Based in the Pacific Northwest, instrumental duo Moon and Bike recently released their debut album, One.
Explaining the album, Moon and Bike shares, “This album is about bringing people together, in connection with themselves, each other, and the natural world. We hope our music brings solace and feeds people’s souls.”
One was recorded during the pandemic, even though the two were 200 miles apart. The album comprises songs written over twenty years. Now that One is finished, the twosome is presently laying down tracks for the sophomore album, slated for release in the summer of 2021.
Comprising 10-tracks, the album begins with “River,” opening on gleaming guitars rife with luminous accents and gentle layers of coloration. The flow of the tune ripples with lush interweaving textures.
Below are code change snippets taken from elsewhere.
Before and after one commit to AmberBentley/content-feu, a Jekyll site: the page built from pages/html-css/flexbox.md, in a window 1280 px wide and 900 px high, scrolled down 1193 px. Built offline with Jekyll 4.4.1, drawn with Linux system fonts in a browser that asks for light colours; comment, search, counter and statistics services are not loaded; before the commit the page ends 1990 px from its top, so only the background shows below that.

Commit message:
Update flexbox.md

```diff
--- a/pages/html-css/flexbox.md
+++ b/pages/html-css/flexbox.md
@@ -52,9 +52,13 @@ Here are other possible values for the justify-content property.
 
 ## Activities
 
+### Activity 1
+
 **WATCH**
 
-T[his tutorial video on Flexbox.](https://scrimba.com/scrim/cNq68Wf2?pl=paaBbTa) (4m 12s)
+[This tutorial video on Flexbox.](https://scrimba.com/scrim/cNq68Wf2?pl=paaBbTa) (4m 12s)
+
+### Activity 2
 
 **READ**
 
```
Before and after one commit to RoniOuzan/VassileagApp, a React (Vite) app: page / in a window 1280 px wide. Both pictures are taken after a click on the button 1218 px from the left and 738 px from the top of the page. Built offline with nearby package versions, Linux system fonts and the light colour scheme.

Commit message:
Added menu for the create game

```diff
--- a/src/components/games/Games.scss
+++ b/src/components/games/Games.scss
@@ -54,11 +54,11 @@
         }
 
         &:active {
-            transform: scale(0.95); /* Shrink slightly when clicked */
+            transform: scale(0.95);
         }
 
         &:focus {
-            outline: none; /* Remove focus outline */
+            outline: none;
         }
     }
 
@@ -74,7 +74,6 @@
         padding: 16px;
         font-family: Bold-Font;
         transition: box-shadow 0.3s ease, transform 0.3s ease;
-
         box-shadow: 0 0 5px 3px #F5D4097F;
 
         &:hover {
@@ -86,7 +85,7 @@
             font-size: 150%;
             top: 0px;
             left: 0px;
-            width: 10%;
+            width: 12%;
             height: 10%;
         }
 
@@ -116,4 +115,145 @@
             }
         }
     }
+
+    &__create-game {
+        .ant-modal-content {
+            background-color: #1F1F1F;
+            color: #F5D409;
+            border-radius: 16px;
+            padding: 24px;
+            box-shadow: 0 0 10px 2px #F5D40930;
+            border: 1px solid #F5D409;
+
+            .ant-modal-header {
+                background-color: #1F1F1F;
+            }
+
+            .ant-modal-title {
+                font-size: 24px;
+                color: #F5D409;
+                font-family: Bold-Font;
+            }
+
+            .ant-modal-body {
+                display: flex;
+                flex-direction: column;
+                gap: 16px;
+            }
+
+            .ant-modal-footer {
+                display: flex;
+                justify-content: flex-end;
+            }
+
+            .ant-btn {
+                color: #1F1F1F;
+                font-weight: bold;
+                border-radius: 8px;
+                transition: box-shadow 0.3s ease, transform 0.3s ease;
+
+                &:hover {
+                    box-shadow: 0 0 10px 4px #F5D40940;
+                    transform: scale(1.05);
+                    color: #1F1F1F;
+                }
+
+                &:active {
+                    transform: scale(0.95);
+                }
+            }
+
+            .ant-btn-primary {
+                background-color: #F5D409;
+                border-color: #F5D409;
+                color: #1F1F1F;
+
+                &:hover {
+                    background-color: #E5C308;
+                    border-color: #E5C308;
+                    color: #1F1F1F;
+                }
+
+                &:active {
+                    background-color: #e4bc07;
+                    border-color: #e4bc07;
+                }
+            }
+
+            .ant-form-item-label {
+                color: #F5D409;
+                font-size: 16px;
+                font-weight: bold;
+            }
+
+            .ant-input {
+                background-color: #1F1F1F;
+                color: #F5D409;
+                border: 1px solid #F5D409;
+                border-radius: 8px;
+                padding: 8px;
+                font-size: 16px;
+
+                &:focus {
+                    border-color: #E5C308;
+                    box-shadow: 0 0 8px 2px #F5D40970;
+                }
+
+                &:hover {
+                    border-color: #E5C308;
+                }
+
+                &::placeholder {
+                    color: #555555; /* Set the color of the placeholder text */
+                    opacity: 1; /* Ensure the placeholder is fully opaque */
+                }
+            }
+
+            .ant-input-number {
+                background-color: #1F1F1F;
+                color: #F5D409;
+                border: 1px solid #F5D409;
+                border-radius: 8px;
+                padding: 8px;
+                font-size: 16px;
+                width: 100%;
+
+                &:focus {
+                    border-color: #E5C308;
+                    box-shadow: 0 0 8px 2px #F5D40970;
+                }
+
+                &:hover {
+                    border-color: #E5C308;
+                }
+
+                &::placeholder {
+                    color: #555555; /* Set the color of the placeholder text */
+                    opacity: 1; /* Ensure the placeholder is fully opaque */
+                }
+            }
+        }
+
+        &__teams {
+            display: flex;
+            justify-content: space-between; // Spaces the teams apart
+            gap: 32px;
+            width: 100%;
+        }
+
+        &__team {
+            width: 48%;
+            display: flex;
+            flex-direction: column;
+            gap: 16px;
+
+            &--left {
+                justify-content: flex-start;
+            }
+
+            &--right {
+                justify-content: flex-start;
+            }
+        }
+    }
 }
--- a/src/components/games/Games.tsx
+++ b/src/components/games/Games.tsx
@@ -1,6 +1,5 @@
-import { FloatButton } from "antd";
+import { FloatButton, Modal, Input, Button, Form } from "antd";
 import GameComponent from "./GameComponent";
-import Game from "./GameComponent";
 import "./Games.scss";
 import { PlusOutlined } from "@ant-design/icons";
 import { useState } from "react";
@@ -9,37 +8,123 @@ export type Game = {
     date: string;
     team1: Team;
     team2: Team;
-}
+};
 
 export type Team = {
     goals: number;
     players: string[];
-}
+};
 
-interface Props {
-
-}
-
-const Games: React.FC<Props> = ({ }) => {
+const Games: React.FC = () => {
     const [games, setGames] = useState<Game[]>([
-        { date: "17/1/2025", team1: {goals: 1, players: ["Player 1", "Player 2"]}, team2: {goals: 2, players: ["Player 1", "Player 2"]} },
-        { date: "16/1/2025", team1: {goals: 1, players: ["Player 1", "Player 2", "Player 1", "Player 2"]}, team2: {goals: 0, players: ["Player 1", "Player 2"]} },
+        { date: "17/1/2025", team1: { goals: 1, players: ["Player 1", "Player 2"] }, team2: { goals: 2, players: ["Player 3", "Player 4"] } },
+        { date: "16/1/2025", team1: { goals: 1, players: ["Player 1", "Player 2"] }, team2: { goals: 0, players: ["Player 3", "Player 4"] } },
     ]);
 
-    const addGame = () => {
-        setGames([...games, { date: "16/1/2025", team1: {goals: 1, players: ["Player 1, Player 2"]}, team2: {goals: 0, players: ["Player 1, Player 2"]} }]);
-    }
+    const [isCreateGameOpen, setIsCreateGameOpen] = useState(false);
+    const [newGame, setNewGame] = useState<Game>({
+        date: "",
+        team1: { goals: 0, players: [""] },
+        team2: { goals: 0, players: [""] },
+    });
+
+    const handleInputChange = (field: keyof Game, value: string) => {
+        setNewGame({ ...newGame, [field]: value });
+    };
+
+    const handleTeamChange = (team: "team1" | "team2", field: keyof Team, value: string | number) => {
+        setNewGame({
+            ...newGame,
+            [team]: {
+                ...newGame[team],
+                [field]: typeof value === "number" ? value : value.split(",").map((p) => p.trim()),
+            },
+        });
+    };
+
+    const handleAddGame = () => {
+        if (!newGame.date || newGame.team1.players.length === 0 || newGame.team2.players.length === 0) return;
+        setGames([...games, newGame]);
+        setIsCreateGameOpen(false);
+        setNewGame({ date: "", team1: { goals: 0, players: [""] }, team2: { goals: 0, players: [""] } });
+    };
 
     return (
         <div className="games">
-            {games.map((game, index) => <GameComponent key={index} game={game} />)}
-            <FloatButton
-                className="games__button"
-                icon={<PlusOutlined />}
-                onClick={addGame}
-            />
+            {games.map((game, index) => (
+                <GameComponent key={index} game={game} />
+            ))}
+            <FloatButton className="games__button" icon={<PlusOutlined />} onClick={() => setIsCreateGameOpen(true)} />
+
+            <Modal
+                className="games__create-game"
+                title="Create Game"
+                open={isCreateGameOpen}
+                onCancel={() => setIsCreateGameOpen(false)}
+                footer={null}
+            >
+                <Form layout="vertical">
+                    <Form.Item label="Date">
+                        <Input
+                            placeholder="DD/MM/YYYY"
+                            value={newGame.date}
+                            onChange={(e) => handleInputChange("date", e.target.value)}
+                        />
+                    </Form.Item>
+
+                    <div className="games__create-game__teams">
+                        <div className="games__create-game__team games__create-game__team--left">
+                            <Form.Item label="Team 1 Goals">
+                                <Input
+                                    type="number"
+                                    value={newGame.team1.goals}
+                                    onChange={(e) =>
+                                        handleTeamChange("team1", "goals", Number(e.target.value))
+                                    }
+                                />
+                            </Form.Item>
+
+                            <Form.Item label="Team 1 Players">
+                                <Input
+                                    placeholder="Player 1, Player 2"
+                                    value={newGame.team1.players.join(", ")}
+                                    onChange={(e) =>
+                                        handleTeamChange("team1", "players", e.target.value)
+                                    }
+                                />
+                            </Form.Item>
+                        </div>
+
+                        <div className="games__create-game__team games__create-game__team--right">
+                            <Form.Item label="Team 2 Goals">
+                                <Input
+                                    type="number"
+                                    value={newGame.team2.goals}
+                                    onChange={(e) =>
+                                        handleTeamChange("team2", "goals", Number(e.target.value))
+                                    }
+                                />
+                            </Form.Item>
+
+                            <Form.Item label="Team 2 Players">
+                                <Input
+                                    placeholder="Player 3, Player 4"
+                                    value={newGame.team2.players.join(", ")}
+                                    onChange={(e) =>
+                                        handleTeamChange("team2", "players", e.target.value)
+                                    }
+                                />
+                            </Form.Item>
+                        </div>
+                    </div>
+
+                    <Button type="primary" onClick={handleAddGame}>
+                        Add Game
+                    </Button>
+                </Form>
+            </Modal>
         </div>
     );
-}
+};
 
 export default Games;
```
Highlights include “Nearer Sky,” offering drifting, almost intoxicating strata of prog-rock-like flavors. The harmonics shimmer on coruscating platinum tendrils, at once elusive and proximate. “Roads” travels on glistening, glowing savors of both electric and acoustic guitars, imbuing the tune with warm, ethereal touches.
“Solitude” features a lightly plucking acoustic guitar, followed by tints of electric guitar lusters, adding radiant glowing inflections. The feel and mood of the song is pensive, yet quietly uplifting. The interplay between the two guitars delivers intimate aromas.
“Before Dark,” at once easy and undemanding, emits mellow, chill moods, drifting along on floating filaments of sonic hues, like hovering on a warm, summer breeze. “Star” trembles with pensive colors, rippling with reflective afterglows. There’s a sublime ambiance to this track, akin to dreamy mists enveloping the listener.
The final track, “Voyager,” might be the best track on the album, riding trickling guitar washes backed by iridescent sheens of sound, as if echoes mirroring off still waters. Meandering, almost languishing, nuanced tones crisscross on sparkling resonances, giving the tune diaphanous sonic attire.
One is a work of art, replete with willowy surfaces and delicate timbres, all weaving a gloriously gorgeous tapestry of sound.